:: Source records
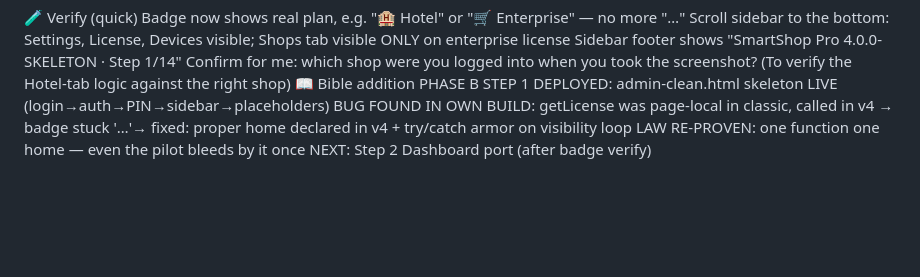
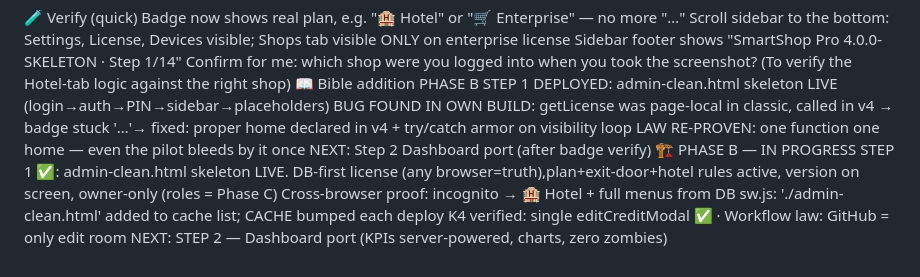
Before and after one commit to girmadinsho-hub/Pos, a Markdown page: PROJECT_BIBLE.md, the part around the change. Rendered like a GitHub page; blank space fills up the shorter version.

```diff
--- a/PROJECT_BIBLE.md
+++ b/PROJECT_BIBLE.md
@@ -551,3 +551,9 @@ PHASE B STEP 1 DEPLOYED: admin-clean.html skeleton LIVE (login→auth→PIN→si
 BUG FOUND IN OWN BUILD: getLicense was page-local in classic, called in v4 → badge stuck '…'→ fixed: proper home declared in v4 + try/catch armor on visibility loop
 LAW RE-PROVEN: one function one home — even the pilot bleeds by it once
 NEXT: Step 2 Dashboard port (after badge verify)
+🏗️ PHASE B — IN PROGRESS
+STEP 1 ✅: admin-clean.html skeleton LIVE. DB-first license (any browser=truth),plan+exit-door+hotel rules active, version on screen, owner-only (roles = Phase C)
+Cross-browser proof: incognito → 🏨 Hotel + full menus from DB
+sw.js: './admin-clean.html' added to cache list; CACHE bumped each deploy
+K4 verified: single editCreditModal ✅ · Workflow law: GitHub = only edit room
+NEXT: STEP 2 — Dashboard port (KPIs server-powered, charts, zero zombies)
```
::::
▶ **About this exercise**: Every line above that holds the word "GitHub" is to be found and copied.

▶ **Answer for the task**:
Before and after one commit to girmadinsho-hub/Pos, a Markdown page: PROJECT_BIBLE.md, the part around the change. Rendered like a GitHub page; blank space fills up the shorter version.
+K4 verified: single editCreditModal ✅ · Workflow law: GitHub = only edit room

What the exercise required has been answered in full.